The main stage begins at 11 a.m. on Saturday, July 7, in the River John Legion Memorial Gardens. Featured authors are Sarah Faber, Lorri Neilsen Glenn, Pauline Dakin and Wayne Johnston, the MC is CTV television host Jayson Baxter, and the interviewers are local writer Lana MacEachern and CTV morning show host Kelly Linehan.
Sarah Faber’s first novel, All is Beauty Now, honours the author’s Brazilian heritage and explores how a family deals with secrets, betrayal, loss, mental illness and grief. The novel was awarded the Margaret and John Savage First Book Award in the fiction category at the 2018 Atlantic Book Awards. She was also a finalist for the Thomas Raddall Fiction award. Faber’s writing has appeared in Matrix and Brick. Originally from Toronto, she now lives in Cape Breton with her husband and their children.
Poet, essayist, editor and author Lorri Neilsen Glenn was born and raised on the Prairies and moved to Nova Scotia in 1983. She has taught across Canada and in Ireland, Australia, Chile and Greece. Her multi-award-winning writing focuses on women, arts-based research, and memoir/life stories. She was 2005-09 poet laureate for the Halifax Regional Municipality, where she lives. A faculty member at Mount Saint Vincent University, she is a mentor in the University of King’s College MFA program in creative nonfiction, and has served as a juror for regional and national writing awards. Her most recent book, Following the River: Traces of Red River Women, (2017, Wolsak and Wynn) compiles portraits of her Indigenous grandmothers and their contemporaries in 19th century Manitoba.
Lana MacEachern will interview the authors, and the festival breaks for lunch. Coles Books mobile store will be on hand to sell the featured authors’ books, authors will sign books, there are fund-raising raffles and souvenirs for sale, and food concessions will be open. The audience is welcome to bring picnic lunches well. Live music will be provided by Floyd Rudolph.
Pauline Dakin authored the bestseller Run, Hide, Repeat: A Memoir of a Fugitive Childhood, released by Penguin Random House Canada in September 2017 under the Viking imprint. Her 30-year journalism career included award-winning work in film, television, radio and print, with a focus on health issues, documentaries, current affairs and production. Her awards list includes a citation from Canada’s top journalism prize, the Michener Awards, three fellowships from the National Press Foundation in Washington, DC, and a fellowship from the MIT/Knight Science journalism on medical evidence. Originally from British Columbia, she is now in Nova Scotia. Currently she teaches journalism at the University of Kings’ College.

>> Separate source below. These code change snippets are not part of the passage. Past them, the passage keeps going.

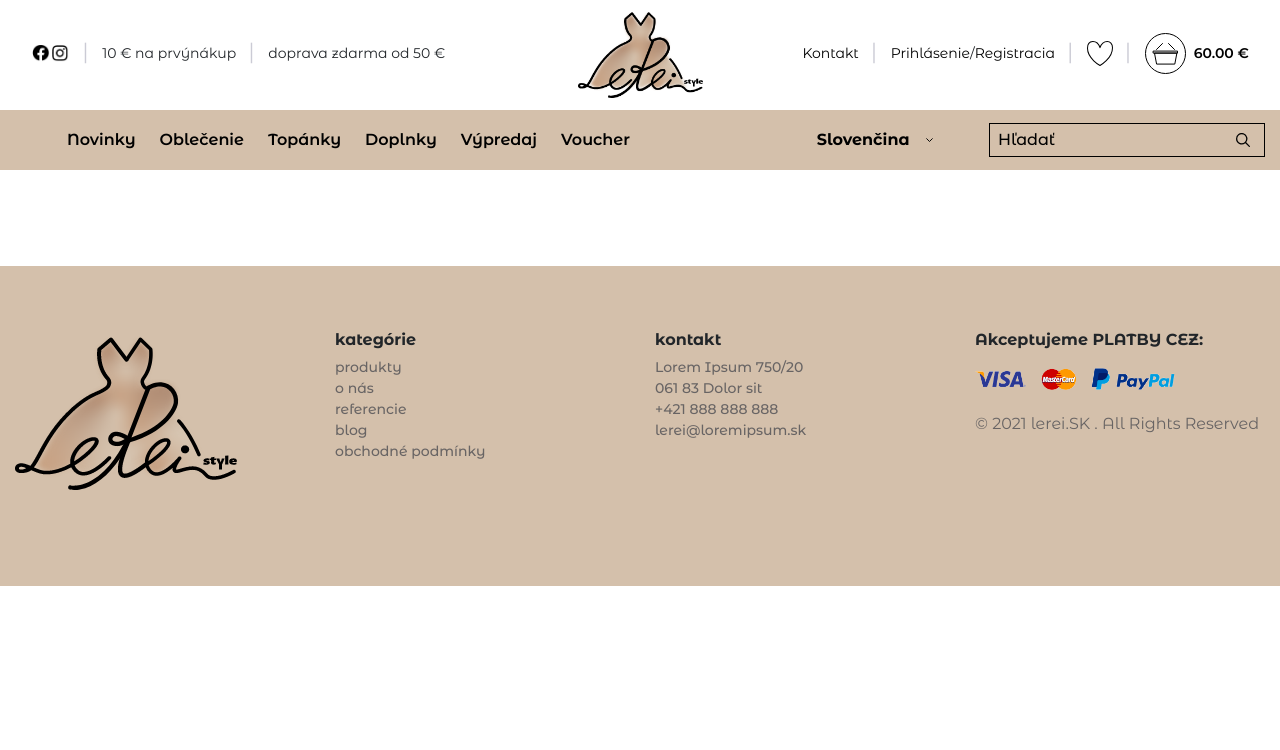
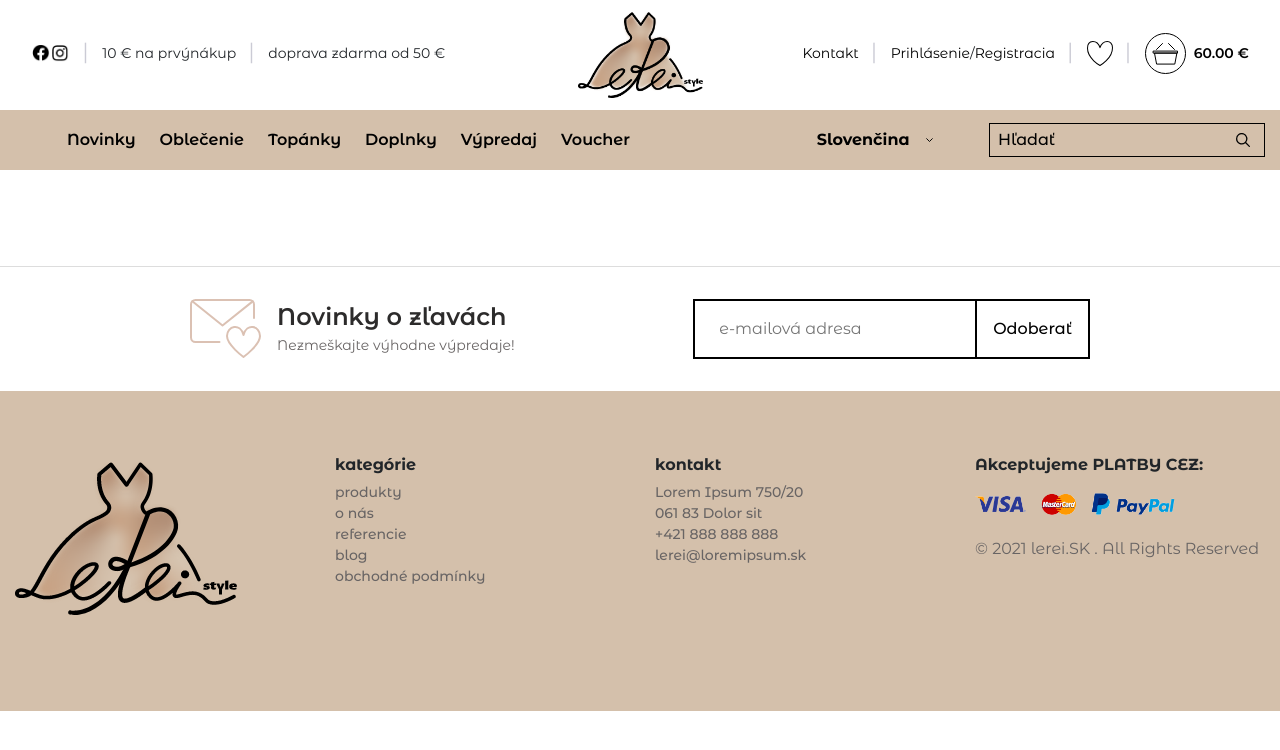
Before and after one commit to Stelny/lerei, a plain HTML site: page index.html in a window 1280 px wide. Drawn offline with Linux system fonts and the light colour scheme.

Commit message:
Newsletter

```diff
--- a/css/style.css
+++ b/css/style.css
@@ -147,6 +147,7 @@ body {
     margin: 0;
     display: flex;
     flex-wrap: wrap;
+    z-index: 50;
 }
 .dropdown-lang li a {
     padding: .25rem;
@@ -184,6 +185,7 @@ body {
     padding: 2rem 1.5rem;
     display: none;
     justify-content: center;
+    z-index: 999;
 }
 .header .header-dropdown ul {
     max-width: 210px;
@@ -364,6 +366,66 @@ body {
 .copyright {
     color: #686464;
 }
+.newsletter {
+    padding: 2rem 0;
+    border-top: 1px solid #DDDDDD;
+}
+.newsletter-content {
+    display: flex;
+    width: 100%;
+    flex-wrap: wrap;
+}
+.newsletter-left, .newsletter-right {
+    width: 100%;
+    align-items: flex-start;
+    max-width: 50%;
+    display: flex;
+}
+.newsletter-text {
+    margin-left: 1rem;
+    display: flex;
+    flex-direction: column;
+    justify-content: center;
+}
+.newsletter-content {
+    max-width: 900px;
+    margin: auto;
+}
+.newsletter-big {
+    color: #2C2B2B;
+    font-size: 24px;
+    font-weight: 600;
+}
+.newsletter-small {
+
+    color: #686464;
+    font-size: 14px;
+}
+.newsletter form {
+    display: flex;
+    align-items: stretch;
+    margin: 0;
+}
+.newsletter form input {
+    border: 2px solid black;
+    padding: 1rem 1.5rem;
+    outline: none;
+    width: 100%;
+}
+.newsletter-left {
+    justify-content: flex-start;
+}
+.newsletter-right {
+    justify-content: flex-end;
+}
+.newsletter form button {
+    border: 2px solid black;
+    padding: 1rem 1rem;
+    outline: none;
+    border-left: 0;
+    background: white;
+    font-weight: 500;
+}
 @media (max-width: 1500px) {
     .header ul li, .header ul li a {
         font-size: 16px;
@@ -482,4 +544,16 @@ body {
         padding-top: 1rem;
 
     }
+    .newsletter-left, .newsletter-right {
+        max-width: 100%;
+    }
+    .newsletter-right {
+        margin-top: 1rem;
+    }
+    .newsletter-left {
+        justify-content: center;
+    }
+    .newsletter form {
+        margin: auto;
+    }
 }
--- a/index.html
+++ b/index.html
@@ -221,6 +221,27 @@
     <div class="py-5">
 
     </div>
+    <div class="newsletter">
+        <div class="container">
+            <div class="newsletter-content">
+                <div class="newsletter-left">
+                    <div>
+                        <img src='icons/mail-newsletter.svg' alt='newsletter' />
+                    </div>
+                    <div class="newsletter-text">
+                        <span class="newsletter-big">Novinky o zľavách</span>
+                        <span  class="newsletter-small">Nezmeškajte výhodne výpredaje!</span>
+                    </div>
+                </div>
+                <div class="newsletter-right">
+                    <form>
+                        <input type='text' placeholder="e-mailová adresa"/>
+                        <button>Odoberať</button>
+                    </form>
+                </div>
+            </div>
+        </div>
+    </div>
     <div class="footer">
         <div class="container">
             <div class="row">
```
Also changed, not shown: icons/mail-newsletter.svg (added).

Wayne Johnston is a multi-award-winning and highly acclaimed author whose latest (10th) novel, First Snow, Last Light has earned rave reviews since its release in the fall of 2017. Born and raised in Goulds, Newfoundland & Labrador, Johnston worked as a reporter for the St. John’s Daily News devoting himself to full-time writing. His first novel, The Story of Bobby O’Malley won the WH Smith/Book award for the best first English-language novel that year, and subsequent works received critical acclaim and attention. He lives in Toronto.
Kelly Linehan interviews both Dakin and Johnston. Then all four authors gather on stage for a panel discussion, followed by audience question and answer, moderated by Linehan.
The festival closes at 3:30 p.m.
No admission fees are charged to any of the events. Festival organizers feel it is of utmost importance that all aspects of the festival are made accessible to everyone, regardless of economic status. When it comes to books and reading, everyone is equal. However, it costs a lot of money to put on a festival like Read by the Sea. The festival is largely funded by grants from various levels of government, by private donors, and by the fund-raising effort of the festival’s volunteer committee. Any of those may not provide enough funds in any given year. Even though organizers don’t ask for admission fees, if anyone can afford to help even a little bit, they are invited to participate in a fundraiser or make a donation.